Their convoy made two stops to load equipment and supplies in five transport ships before steaming with its escorts to the French island of Bora Bora, where it arrived on February 17, 1942. The newly arrived Seabees became known as the 1st Construction Battalion Detachment and for the rest of the war called themselves the “Bobcats,” after the naval code name for Bora Bora. Their assignment was to construct a major air and sea refueling base for warships keeping the vital sea lanes open to Australia.
The Bobcats started with nothing. Their construction and moving equipment rested at the bottom of the supply ship holds. Ship’s cranes could lower cargo onto barges, but when the barges reached shore unloading them had to be done by hand.

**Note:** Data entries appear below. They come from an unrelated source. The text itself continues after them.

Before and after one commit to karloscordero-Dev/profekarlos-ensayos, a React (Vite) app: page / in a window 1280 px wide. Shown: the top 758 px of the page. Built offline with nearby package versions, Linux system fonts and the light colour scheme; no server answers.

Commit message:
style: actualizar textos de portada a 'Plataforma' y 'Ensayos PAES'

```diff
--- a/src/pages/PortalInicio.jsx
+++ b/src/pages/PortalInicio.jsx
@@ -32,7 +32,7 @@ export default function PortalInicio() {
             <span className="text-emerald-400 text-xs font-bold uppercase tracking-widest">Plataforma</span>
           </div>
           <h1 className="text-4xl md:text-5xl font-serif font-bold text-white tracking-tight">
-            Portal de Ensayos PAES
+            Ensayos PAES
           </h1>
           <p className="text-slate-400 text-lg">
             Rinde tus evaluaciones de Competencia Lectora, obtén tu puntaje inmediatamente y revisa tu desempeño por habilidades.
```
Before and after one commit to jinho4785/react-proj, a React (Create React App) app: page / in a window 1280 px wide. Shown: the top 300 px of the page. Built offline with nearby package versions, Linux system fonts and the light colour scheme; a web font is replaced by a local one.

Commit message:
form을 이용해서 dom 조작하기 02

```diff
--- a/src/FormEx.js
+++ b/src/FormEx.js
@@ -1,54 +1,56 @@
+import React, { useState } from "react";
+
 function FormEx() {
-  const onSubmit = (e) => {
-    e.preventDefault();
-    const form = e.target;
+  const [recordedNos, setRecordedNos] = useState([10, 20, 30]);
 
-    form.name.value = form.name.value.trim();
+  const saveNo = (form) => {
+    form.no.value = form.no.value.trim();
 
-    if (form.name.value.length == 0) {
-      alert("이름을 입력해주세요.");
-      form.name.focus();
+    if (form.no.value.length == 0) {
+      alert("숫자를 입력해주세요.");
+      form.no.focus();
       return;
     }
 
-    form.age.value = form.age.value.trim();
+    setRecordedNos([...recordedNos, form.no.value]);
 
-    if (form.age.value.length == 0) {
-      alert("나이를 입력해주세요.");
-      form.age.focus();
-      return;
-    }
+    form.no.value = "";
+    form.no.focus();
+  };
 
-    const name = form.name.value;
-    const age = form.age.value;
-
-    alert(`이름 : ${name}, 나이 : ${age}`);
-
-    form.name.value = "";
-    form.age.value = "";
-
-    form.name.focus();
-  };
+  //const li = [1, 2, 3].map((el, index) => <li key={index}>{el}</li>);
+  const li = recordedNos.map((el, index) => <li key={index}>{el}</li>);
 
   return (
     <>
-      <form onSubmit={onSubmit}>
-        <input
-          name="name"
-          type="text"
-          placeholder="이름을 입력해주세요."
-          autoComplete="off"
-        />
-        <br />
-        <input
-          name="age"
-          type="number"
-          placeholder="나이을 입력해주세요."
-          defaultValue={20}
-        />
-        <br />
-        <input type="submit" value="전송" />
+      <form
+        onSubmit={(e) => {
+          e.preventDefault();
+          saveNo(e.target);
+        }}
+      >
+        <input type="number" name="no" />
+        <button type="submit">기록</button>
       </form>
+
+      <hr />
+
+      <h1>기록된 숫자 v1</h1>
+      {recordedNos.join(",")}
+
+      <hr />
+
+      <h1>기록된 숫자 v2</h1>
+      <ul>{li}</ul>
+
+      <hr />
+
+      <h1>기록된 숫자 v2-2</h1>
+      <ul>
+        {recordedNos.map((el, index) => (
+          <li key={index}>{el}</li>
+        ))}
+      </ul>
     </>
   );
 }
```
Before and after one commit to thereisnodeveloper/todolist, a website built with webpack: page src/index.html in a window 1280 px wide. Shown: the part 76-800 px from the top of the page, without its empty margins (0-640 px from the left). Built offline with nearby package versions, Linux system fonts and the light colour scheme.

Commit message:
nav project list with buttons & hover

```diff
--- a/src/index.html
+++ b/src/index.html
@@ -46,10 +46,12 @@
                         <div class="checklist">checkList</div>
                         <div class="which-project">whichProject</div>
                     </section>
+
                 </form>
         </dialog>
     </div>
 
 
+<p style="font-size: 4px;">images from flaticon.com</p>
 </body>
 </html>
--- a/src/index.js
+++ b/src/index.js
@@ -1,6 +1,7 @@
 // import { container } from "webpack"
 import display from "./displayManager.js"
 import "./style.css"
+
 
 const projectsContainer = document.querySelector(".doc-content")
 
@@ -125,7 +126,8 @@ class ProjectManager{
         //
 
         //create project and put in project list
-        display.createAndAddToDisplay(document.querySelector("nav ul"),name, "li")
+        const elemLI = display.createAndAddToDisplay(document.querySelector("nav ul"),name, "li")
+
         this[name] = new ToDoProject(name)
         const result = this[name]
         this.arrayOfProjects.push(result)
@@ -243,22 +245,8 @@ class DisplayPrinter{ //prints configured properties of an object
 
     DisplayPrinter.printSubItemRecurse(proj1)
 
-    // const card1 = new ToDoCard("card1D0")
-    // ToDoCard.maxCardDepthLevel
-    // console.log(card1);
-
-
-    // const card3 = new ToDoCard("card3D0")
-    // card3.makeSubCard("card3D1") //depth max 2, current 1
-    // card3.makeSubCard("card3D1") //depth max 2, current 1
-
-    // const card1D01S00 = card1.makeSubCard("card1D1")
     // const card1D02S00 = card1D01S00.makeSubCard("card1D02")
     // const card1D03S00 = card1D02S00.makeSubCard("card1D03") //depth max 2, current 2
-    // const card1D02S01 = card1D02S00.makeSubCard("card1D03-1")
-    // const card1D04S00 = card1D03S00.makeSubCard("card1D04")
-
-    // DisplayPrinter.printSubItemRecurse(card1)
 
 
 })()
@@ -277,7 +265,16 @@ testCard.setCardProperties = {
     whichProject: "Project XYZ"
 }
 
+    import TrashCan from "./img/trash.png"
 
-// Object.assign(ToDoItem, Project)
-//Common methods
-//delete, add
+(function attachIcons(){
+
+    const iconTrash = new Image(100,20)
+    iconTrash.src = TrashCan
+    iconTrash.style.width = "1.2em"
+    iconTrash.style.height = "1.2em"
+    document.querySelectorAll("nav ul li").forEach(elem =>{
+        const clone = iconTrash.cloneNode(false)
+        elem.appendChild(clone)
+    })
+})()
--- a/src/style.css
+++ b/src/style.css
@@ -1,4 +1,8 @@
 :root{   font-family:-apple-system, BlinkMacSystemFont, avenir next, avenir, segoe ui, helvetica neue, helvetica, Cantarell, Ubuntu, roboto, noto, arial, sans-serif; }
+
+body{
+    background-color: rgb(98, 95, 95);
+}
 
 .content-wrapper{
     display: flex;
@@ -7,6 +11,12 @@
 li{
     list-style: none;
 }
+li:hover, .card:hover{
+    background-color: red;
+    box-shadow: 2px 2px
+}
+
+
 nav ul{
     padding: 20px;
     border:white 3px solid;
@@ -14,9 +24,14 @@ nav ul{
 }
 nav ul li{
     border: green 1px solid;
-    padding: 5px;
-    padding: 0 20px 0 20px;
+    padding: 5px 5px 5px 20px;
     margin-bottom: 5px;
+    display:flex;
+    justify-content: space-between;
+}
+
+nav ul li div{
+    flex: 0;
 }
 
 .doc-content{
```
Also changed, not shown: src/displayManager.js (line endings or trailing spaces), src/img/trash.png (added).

The land-based cranes, bulldozers, and earthmovers were buried beneath everything else aboard the ships. So eight 7-inch, 13-ton naval guns meant for the island’s defense had to be laboriously hoisted into position by hand. (Some of these guns still remain on Bora Bora today). It would take 52 days to completely unload the five transports and the three additional ships that arrived soon after.
The men were subject to tropical diseases that sapped their strength. A few came down with the grotesque elephantiasis. Most of their food came from tins of questionable age. They endured incessant rain and mud with primitive facilities they had to build themselves.
Despite all obstacles, the Bobcats managed to set up 300 Quonset huts within three weeks. They built an airfield, docks, a power plant, and the all-important fuel tanks. To meet the Navy’s deadline for the fuel tanks, the 4,000 Army troops pitched in to help. Tankers brought in fuel as the men ashore worked long hours to position and assemble the holding tanks. The refueling station was up and running just in time to replenish the ships and planes that took part in the critical Battle of the Coral Sea in May 1942.
The Navy could not have fought in the Coral Sea without refueling at Bora Bora. For the first—but not the last—time, the enemy was surprised and confounded by the work of the Seabees. They and their Army partners were the unsung heroes of that battle. It had been hard work, and sometimes tempers flared. Their commander later wrote that his men “smelled like goats, lived like dogs, and worked like horses.”
Valuable logistics lessons were learned at Bora Bora. The Bobcats had been sent wheelbarrows without wheels. There were not enough spare parts for their trucks, and welding equipment arrived without protective masks.
Learning that civilians had done the loading of the transports that had caused so much trouble, the Seabees began to rely on themselves for loading and unloading the supply ships. Attention was given to what was being sent and the order in which equipment and supplies were needed ashore. They did such a good job that the Navy tasked them with the loading and unloading of all supply ships.
Back in the United States, Seabee recruiters continued to go after men with construction skills, but standards for physical fitness were relaxed. As a result the average age of the early enlistees was 37, and in some cases men in their 60s signed up.
In March, the 1st NCB shipped out to the islands of Tongatabu in the Tonga group and Efate in the New Hebrides. In May, the 2nd NCB arrived in Samoa. The 3rd NCB was sent to Fiji and Noumea in New Caledonia, the 4th to Alaska, and the 5th sent detachments to Midway, Palmyra, Johnston Island, and French Frigate Shoals. The Seabees began to build a ring of bases around the Japanese Pacific Ocean empire.
A detachment of the 1st NCB landed on Efate on May 4 to find a small group of Marines and Army engineers struggling to build an airfield. Delighted to see the newcomers, the soldiers and Marines gave pride of place to the Seabees for leadership. All three groups pooled their equipment and resources to complete the airstrip for the arrival of 20 planes on May 28.